CFOs are looking for ways to maintain earnings stability and secure a competitive advantage in the uncertain economic market and are finding it in an unlikely place - risk management - according to final results of a survey released today by CFO-Research.
According to the survey, conducted last fall and just released, companies are finding numerous benefits to strategic risk management, including;
- The ability to uncover new corporate opportunities
- Anticipating unexpected events and planning for their potential impact
- Limiting potential surprises
- Creating efficiencies
- Better capital allocation
- Lowered cost of risk transfer
Risk management has traditionally focused on analyzing risk on activities or events on a case-by-case basis. But strategic risk management "should focus on the critical risks that could impact the company's business strategy," said Aon Insurance risk strategies spokesperson, managing director, Randy Nornes. Aon was one of the sponsors of the survey. "With the skittish state of financial markets today, companies can ill afford to simply respond to surprises.

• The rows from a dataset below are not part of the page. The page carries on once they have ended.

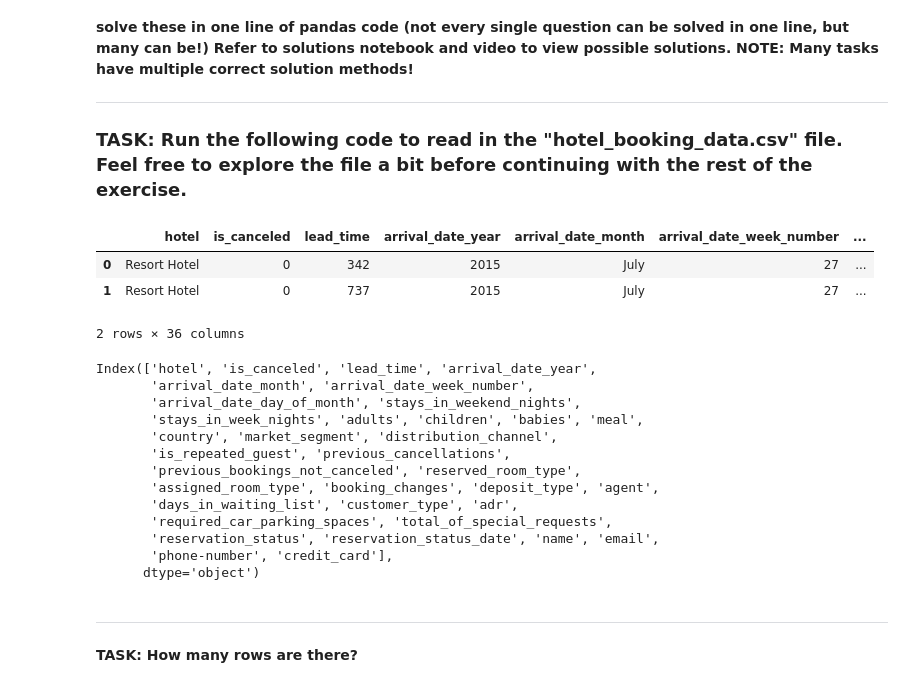
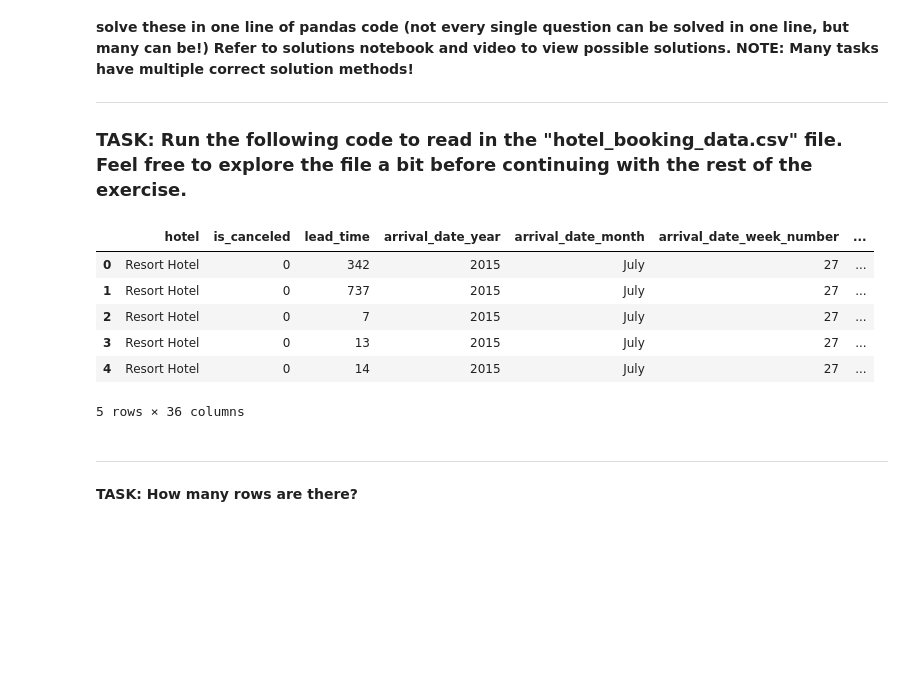
Before and after one commit to RRFteixeira/Python-for-Machine-Learning-and-Data-Science-Masterclass, a Jupyter notebook: 03-Pandas/11-Pandas-Project-Exercise .ipynb, the cells around one changed output. Saved outputs shown, nothing was run; the diff lists cells and outputs as text; code cells hidden in the pictures; blank space fills up the shorter version.

```diff
--- a/03-Pandas/11-Pandas-Project-Exercise .ipynb
+++ b/03-Pandas/11-Pandas-Project-Exercise .ipynb
@@ -41,28 +40,15 @@ import numpy as np
 # %%
 hotels = pd.read_csv("hotel_booking_data.csv")
 # %%
-hotels.head(2)
+hotels.head()
 # %% [output]
 |  | hotel | is_canceled | lead_time | arrival_date_year | arrival_date_month | arrival_date_week_number | ... |
 | 0 | Resort Hotel | 0 | 342 | 2015 | July | 27 | ... |
 | 1 | Resort Hotel | 0 | 737 | 2015 | July | 27 | ... |
+| 2 | Resort Hotel | 0 | 7 | 2015 | July | 27 | ... |
+| 3 | Resort Hotel | 0 | 13 | 2015 | July | 27 | ... |
+| 4 | Resort Hotel | 0 | 14 | 2015 | July | 27 | ... |
-2 rows × 36 columns
+5 rows × 36 columns
-# %%
-hotels.columns
-# %% [output]
-Index(['hotel', 'is_canceled', 'lead_time', 'arrival_date_year',
-       'arrival_date_month', 'arrival_date_week_number',
-       'arrival_date_day_of_month', 'stays_in_weekend_nights',
-       'stays_in_week_nights', 'adults', 'children', 'babies', 'meal',
-       'country', 'market_segment', 'distribution_channel',
-       'is_repeated_guest', 'previous_cancellations',
-       'previous_bookings_not_canceled', 'reserved_room_type',
-       'assigned_room_type', 'booking_changes', 'deposit_type', 'agent',
-       'days_in_waiting_list', 'customer_type', 'adr',
-       'required_car_parking_spaces', 'total_of_special_requests',
-       'reservation_status', 'reservation_status_date', 'name', 'email',
-       'phone-number', 'credit_card'],
-      dtype='object')
 # %% [markdown]
 ---
 **TASK: How many rows are there?**
```
Also changed, not shown: parts of 24 cells of this notebook.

Leading companies are using risk assessment, risk modeling and planning to anticipate and exploit risk," he said.
CFOs point out that while they more readily embrace the notion of using strategic risk management as a tool in helping to guide the business, the human and financial resources available to capitalize on this tool are thin. With increased attention on the role of audit committees to scrutinize a company's financial direction, CFOs hope that management's response will be favorable towards funding the resources necessary to take full advantage of what strategic risk management has to offer.
"Strategic Risk Management: New Disciplines, New Opportunities" is available as a free download from the Aon Web site.
Voice of the Editor
Which isn’t completely true. I mean, occasionally I drop by when I manage to sneak out of the nonstop frat party over at Going Concern, but I’m mostly a wallflower over there. I’m happy to say that I’ve been given express permission (or explicit orders, if you like) to wander over here to AccountingWEB more often.
Why is that, you might ask? My job is to replace the irreplaceable Gail Perry as Editor-in-Chief. What does that mean? I don’t really know! I think it’ll be fun getting a feel for things, throwing in my own thoughts here and there, and listening to the discussions you’re having about the accounting profession.